Thanks for visiting my vintage Hamilton watch blog. I like to restore US-made Hamilton wrist watches back to their original glory and share my experiences with other enthusiasts. Use the "Search" space below if you know what model you're looking for. Feel free to leave polite comments or questions in the spaces provided. Also check out my "watches for sale" on my Etsy site - the link is on the right, just below.

Saturday, May 28, 2016

1958 Automatic K-408

Who says round watches can't be interesting?

Well, probably pretty much everyone, I bet.  After all, round watches do tend to look a lot alike after a while.

However, Hamilton designers knew that there was a lot that you could do to spice up a watch.  The dial, hands, lugs and even the crystal are opportunities to add a little extra flair.

A great example is the 1958 Automatic K-408.  It was only produced for two years.

The K-408 came in a 10K yellow gold filled case.  The catalog image shows that the watch had very unique lugs, reminiscent of the Sir Echo introduced in 1957.  The model was available on a strap or with a bracelet that looks like it integrated flawlessly with the uniquely shaped lugs.

What you don't really see on the catalog depiction is the textured dial with a radial finish.  With the gold highlights of the numerals and hour markers, the dial seems to sparkle with brilliance.

Tucked inside the case is a 17 jewel 661 automatic movement, just as you'd expect for a K-series watch.

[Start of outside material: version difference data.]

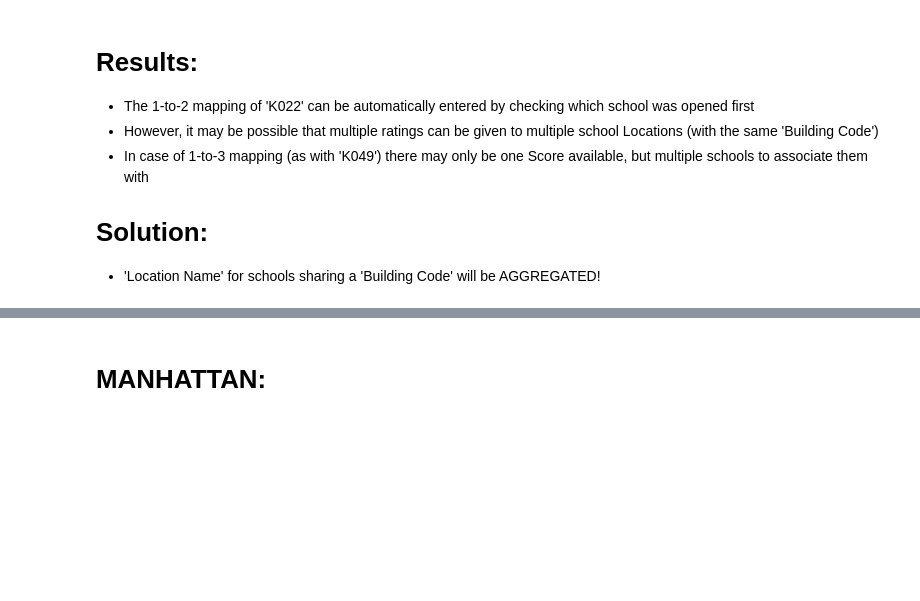
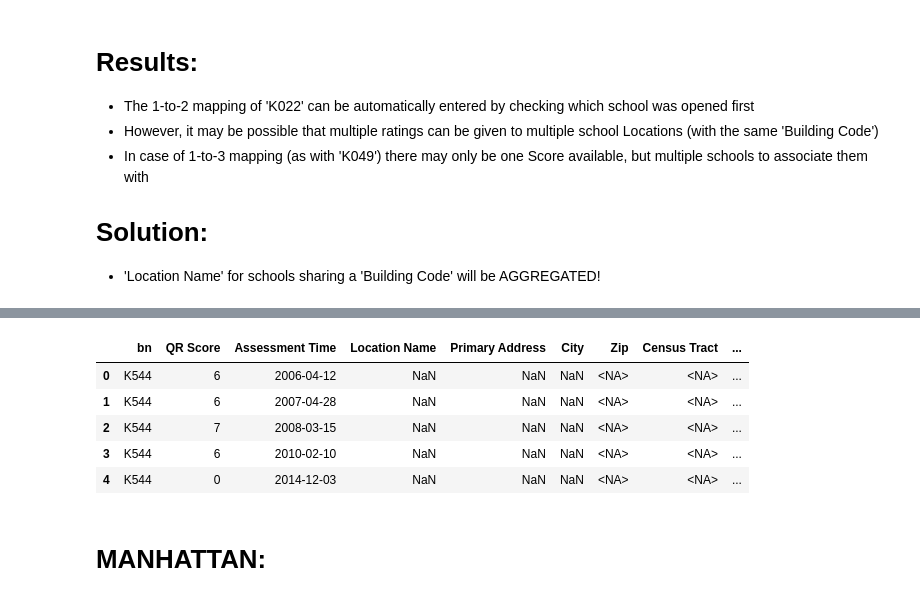
Before and after one commit to tali0n-git/NYC_Public_Schools_Analysis, a Jupyter notebook: School_Data_Analysis_Notebooks/QualityReviewRatings_2005-2020_EDA.ipynb, the cells around one changed output, grey strips where cells are left out. Cells and saved outputs as stored; diff of their text form; code cells hidden in the pictures; blank space fills up the shorter version.

```diff
--- a/School_Data_Analysis_Notebooks/QualityReviewRatings_2005-2020_EDA.ipynb
+++ b/School_Data_Analysis_Notebooks/QualityReviewRatings_2005-2020_EDA.ipynb
@@ -1041,3 +1114,12 @@ array(['K544', 'K533', 'K330', 'K336', 'K400', 'K531', 'K587', 'K625',
+# %%
+K_df[K_df['bn'] == 'K544']
+# %% [output]
+|  | bn | QR Score | Assessment Time | Location Name | Primary Address | City | Zip | Census Tract | ... |
+| 0 | K544 | 6 | 2006-04-12 | NaN | NaN | NaN | <NA> | <NA> | ... |
+| 1 | K544 | 6 | 2007-04-28 | NaN | NaN | NaN | <NA> | <NA> | ... |
+| 2 | K544 | 7 | 2008-03-15 | NaN | NaN | NaN | <NA> | <NA> | ... |
+| 3 | K544 | 6 | 2010-02-10 | NaN | NaN | NaN | <NA> | <NA> | ... |
+| 4 | K544 | 0 | 2014-12-03 | NaN | NaN | NaN | <NA> | <NA> | ... |
 # %% [markdown]
 # MANHATTAN:
 # %%
```
Also changed, not shown: parts of 21 cells of this notebook.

You don't see the K-408 very often, so when I saw one for sale I made a serious run at it and I had to pay dearly.  I was surprised there was as much interest, as it was in rough shape and the case back was dented.  As received, it looked promising despite how all the grime and dirt.

I crossed my fingers that the case would be okay.  I can't think of any reason why the case back would be so dented and I was hoping the case threads would be alright.  Fortunately, I couldn't see any issues beyond basic cosmetics.  The case opened with ease and the closed tightly.

The movement would run and it was largely rust-free so nothing more than a trip to the spa was likely to be needed.

Everything is now cleaned and dried.  Time for reassembly.

The movement is reassembled enough to give the barrel a few winds and make sure everything works.  The watch is ticking away with good motion so it's off to the timer.

Nothing wrong with this timekeeping.  I'll leave it running a little fast while everything settles in.

A new crystal is in order since the original was cracked.  This watch takes a fairly small crystal, relatively speaking.  26.9mm should do the trick.

A fresh brown lizard strap completes the restoration of this uncommon K-408.  I put fresh lume on the hands so they're a little brighter than what I started with.  This watch is smaller than it's peers in the Automatic K series.  I suspect that's one reason why it so much less common.  It's not tiny, but it's definitely smaller.  I like it though, it's a sharp looking watch... for a round watch.

1 comment:

  1. You could sell snowballs to Eskimos :). I too thought - until a couple of minutes ago that a round watch was pretty dull. I guess I have to broaden my horizons. Thanks! Beautiful watch.